Read More

Elias Gross: Before and After National Arts Marketing Project Conference (NAMPC) 2014

Posted by Elias Gross, Nov 25, 2014 0 comments

Elias Elias Gross

Submitted before Americans for the Arts' National Arts Marketing Project Conference (NAMPC) on Nov. 6, 2014:

As an Atlanta (well, just north of Atlanta) native, I’m beyond thrilled that the National Arts Marketing Conference let out a hearty “it’s fall, y’all!” and headed south for its 2014 conference.

From receiving the first conference materials to downloading the Guidebook app, I’ve been looking forward to absorbing the marketing expertise gathered together for NAMPC. My position with the Lexington Philharmonic requires me to manage all of our marketing, PR, design, and the infamous field of “other duties as assigned.” Now in my third season with LexPhil, I am wearing and delegating the wear of all these hats better than ever, but I have gaps in my knowledge that need to be filled.

Read More

Using Data to Connect Audiences to the Performing Arts: NAMPC 2014

Posted by Ariel Fielding, Nov 24, 2014 0 comments

Ariel Fielding Ariel Fielding

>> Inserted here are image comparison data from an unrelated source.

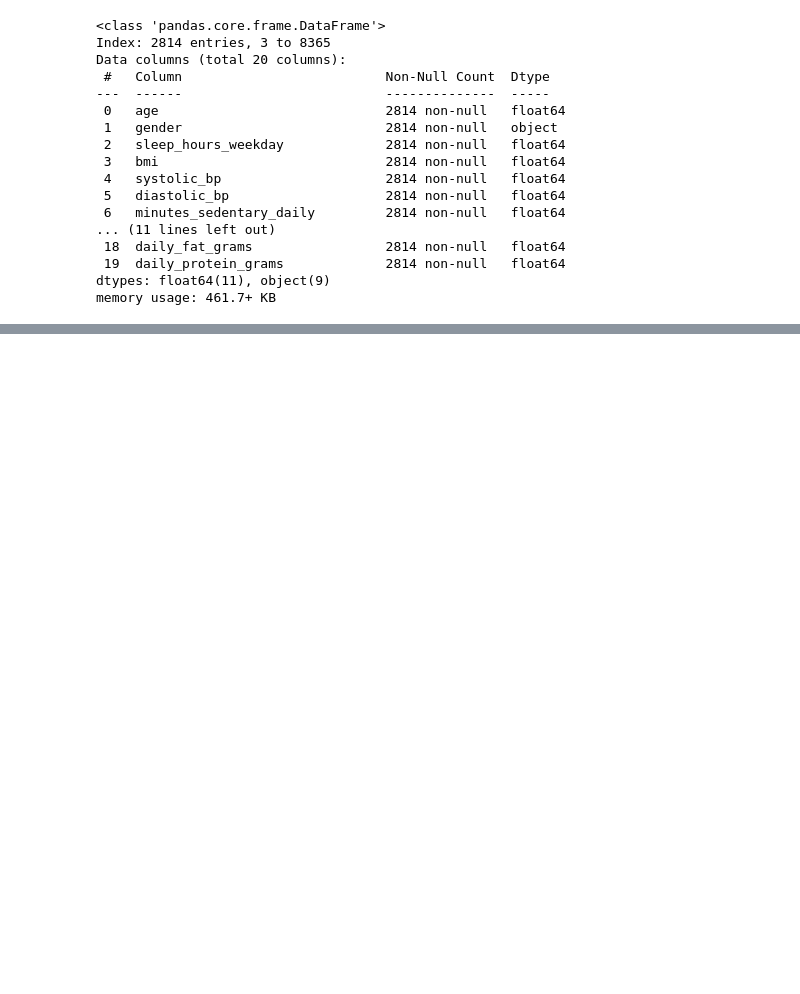
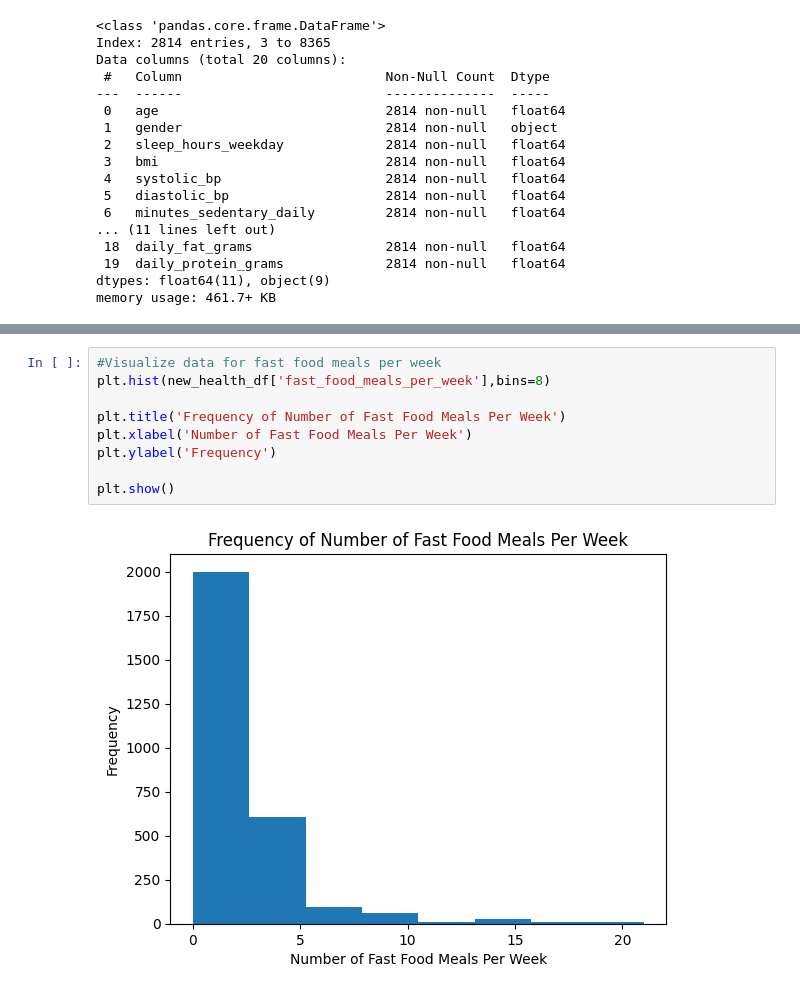
Before and after one commit to SinCosTanTya/Lifestyle-and-Health, a Jupyter notebook: Lifestyle_and_Health_Research_Project.ipynb, the cells around one changed output, grey strips where cells are left out. Drawn from its saved outputs; the diff is of its cells as text; blank space fills up the shorter version.

```diff
--- a/Lifestyle_and_Health_Research_Project.ipynb
+++ b/Lifestyle_and_Health_Research_Project.ipynb
@@ -107,0 +159,11 @@ memory usage: 461.7+ KB
+# %%
+#Visualize data for fast food meals per week
+plt.hist(new_health_df['fast_food_meals_per_week'],bins=8)
+
+plt.title('Frequency of Number of Fast Food Meals Per Week')
+plt.xlabel('Number of Fast Food Meals Per Week')
+plt.ylabel('Frequency')
+
+plt.show()
+# %% [output]
+[figure, added]
```
Also changed, not shown: parts of 9 cells of this notebook.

How does a marketing director with an audience-centered approach reconcile the growing primacy of data and digital marketing? Would it be possible for such a person — me — to collect, analyze, and mobilize data without reducing patrons to strings of zeros and ones? Would the things I love about my work — using images, language, and design to entice people to join the audience, and to give them a larger context for understanding the performing arts — would these things become less important in the headlong rush towards data? These are a few of the questions I brought to NAMPC2014, and the answers I found were more compelling, nuanced, and heartening than I expected.

Read More
TAGGED WITH:

Re-Imagining Beauty, Embracing Complexity

Posted by Andrew Horwitz, Nov 20, 2014 0 comments

Andy Horwitz Andy Horwitz

The question of aesthetics in socially engaged art is as fraught and enduring as our varied understandings of what constitutes critical discourse.

In a society so fully enveloped by the market-driven logic of Late Capitalism it is nearly impossible to relate to any work of art in a non-transactional context. We are told we are consumers purchasing experiences at a premium. “Cultural Authorities” tell us we are incapable of assessing the value of “art product” ourselves and so are provided with “reviews” that are little more than consumer advocacy, in newspapers such as the New York Times that are little more than lifestyle guides for the privileged.

Read More

Not Just Pretty: Aesthetics in Social Impact Design

Posted by Annie Wu, Nov 18, 2014 1 comment

Annie Wu (2) Annie Wu

Though the practice of design encompasses both form and function, conversation about it often circles around aesthetics—the graphics of the next iOS operating system, for instance, or the sleek lines of the newest Tesla model. In these instances, we assume that the objects are going to work; no one doubts whether or not the iPhone can accommodate newer iOS versions or whether the vehicle can actually carry people. When we discuss design in the social sector, however, this premise is problematic since whether or not a design solution meets a user’s needs can’t be taken for granted.

What role, then, do aesthetics play in social impact design?

Read More

Pages